Chennai: The Madras high court has restrained the authorities from transferring the government medical officers from their present posts in government colleges pursuant to a circular issued by the Director of Medical Education.
Justice V.Parthiban granted the interim injunction in respect of a batch of petitions from Dr. B. Saravanapriya and Dr. Nimmi Sivakumar, which sought to quash the circular, which directed the compulsory transfer of 860 medical officers in cadre of assistant professors/senior resident/junior resident/tutor under DME's control.
Senior counsel P.Wilson appearing for the petitioners submitted that the two petitioners were presently working as tutors in the department of forensic medicine in Government Medical College in Coimbatore. Over the past several years various doctors serving as medical officers in the state have been appointed to the post of tutor/junior resident/senior resident/assistant professor under the control of the DME in various government medical colleges and hospitals across the state. The authorities did not fix cadre strength for each of these posts nor did they maintain post wise estimate of vacancies every year but only maintained a combined number of posts, he added.
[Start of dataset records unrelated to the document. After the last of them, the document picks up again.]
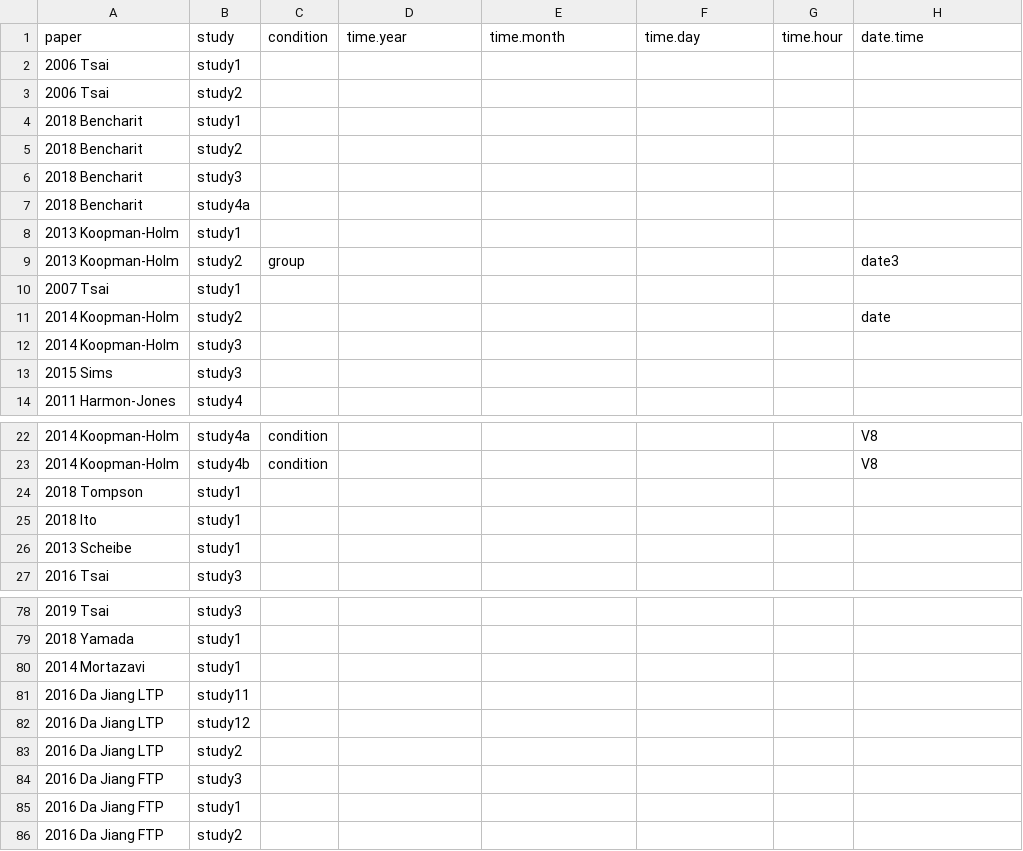
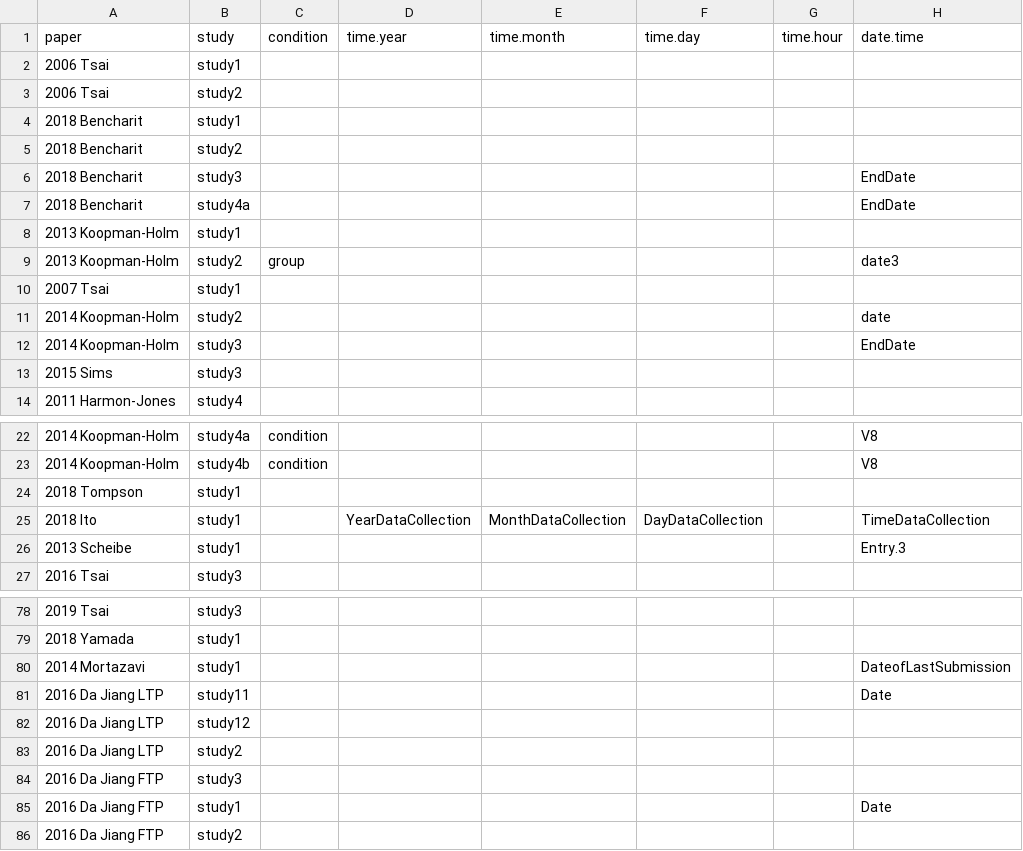
Before and after one commit to mlko53/IA-Meta, a CSV file: preprocess/config/var_name_dict.csv, drawn as a sheet; only a part is shown, gaps mark what is left out; the diff covers the shown part only; the diff names each change by its address in the sheet, - before the commit and + after, or states it on an @@ line.

Commit message:
Add files via upload
Added date rows

```diff
--- a/preprocess/config/var_name_dict.csv
+++ b/preprocess/config/var_name_dict.csv
-H6:H7: (empty)
+H6:H7: EndDate
-H12: (empty)
+H12: EndDate
-D25: (empty)
+D25: YearDataCollection
-E25: (empty)
+E25: MonthDataCollection
-F25: (empty)
+F25: DayDataCollection
-H25: (empty)
+H25: TimeDataCollection
-H26: (empty)
+H26: Entry.3
-H80: (empty)
+H80: DateofLastSubmission
-H81: (empty)
+H81: Date
-H85: (empty)
+H85: Date
```
Also changed, not shown: 20 edited cells elsewhere in this file.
Wilson said in February 2019, for the first time, by a GO, the government wanted to re-structure the Directorate by fixing the number of posts of professor, associate professor, tutor/junior resident/senior resident/assistant professor in various colleges. Accordingly, the government revised the number these posts. A total of 6886 permanent posts were therefore sanctioned under the DME. These posts were distributed to various government medical colleges. The government thereafter undertook a phased counseling process to transfer and promote the medical officers to these newly restructured posts. While so, the DME has issued the circular dated May24, 2019 whereby the DME has directed the compulsory transfer of 860 medical officers in the cadre of assistant professor/senior resident/junior resident. Tutor under its control. In the circular it was stated that the DME has identified medical officers working in 'excess of posts' sanctioned by the February 2019 G.O, he added. Wilson contended that even in the circular the reasons why the medical officers have been termed as 'in excess of posts' have not been mentioned.
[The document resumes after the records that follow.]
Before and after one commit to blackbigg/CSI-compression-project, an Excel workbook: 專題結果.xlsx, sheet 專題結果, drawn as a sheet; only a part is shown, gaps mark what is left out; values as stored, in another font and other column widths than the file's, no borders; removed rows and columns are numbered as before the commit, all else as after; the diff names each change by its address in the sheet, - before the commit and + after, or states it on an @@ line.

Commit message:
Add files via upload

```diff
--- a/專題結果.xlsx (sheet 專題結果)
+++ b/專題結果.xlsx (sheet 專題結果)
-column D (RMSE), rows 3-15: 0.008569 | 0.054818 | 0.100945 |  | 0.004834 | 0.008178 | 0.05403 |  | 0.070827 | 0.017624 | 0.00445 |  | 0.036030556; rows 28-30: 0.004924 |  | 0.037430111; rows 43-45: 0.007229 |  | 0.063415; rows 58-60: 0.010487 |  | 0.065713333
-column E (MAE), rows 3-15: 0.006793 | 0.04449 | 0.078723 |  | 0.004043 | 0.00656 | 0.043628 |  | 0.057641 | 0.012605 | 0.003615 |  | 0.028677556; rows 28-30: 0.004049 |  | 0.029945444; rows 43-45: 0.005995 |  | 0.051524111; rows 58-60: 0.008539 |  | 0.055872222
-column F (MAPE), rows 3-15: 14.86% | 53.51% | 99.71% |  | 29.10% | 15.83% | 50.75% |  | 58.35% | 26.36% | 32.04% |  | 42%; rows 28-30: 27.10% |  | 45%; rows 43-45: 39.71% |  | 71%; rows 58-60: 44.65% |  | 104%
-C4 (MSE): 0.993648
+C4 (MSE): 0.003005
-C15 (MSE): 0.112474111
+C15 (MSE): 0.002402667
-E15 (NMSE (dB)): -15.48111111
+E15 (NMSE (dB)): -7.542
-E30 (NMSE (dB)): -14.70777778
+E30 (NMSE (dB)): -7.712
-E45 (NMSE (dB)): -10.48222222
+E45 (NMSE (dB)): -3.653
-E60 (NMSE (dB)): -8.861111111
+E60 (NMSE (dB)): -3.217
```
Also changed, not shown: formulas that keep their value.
When the petitioners undertook manual verification of the exercise done, they were shocked to find several illegalities. The entire exercise undertaken by the DME was arbitrary, whimsical, capricious and without any objective criteria and has resulted in hardship to the petitioners as well as serving doctors.
The DME has not even considered the plight of patient care. In case of Madurai medical college, which was a multi super specialty hospital with a reputed cardiology department, five out of nine cardiologists have been labeled as excess and directed compulsory transfer. This move would cripple the cardiology department. The compulsory transfer was virtually done as a punishment and cannot be imposed so indiscriminately, he added....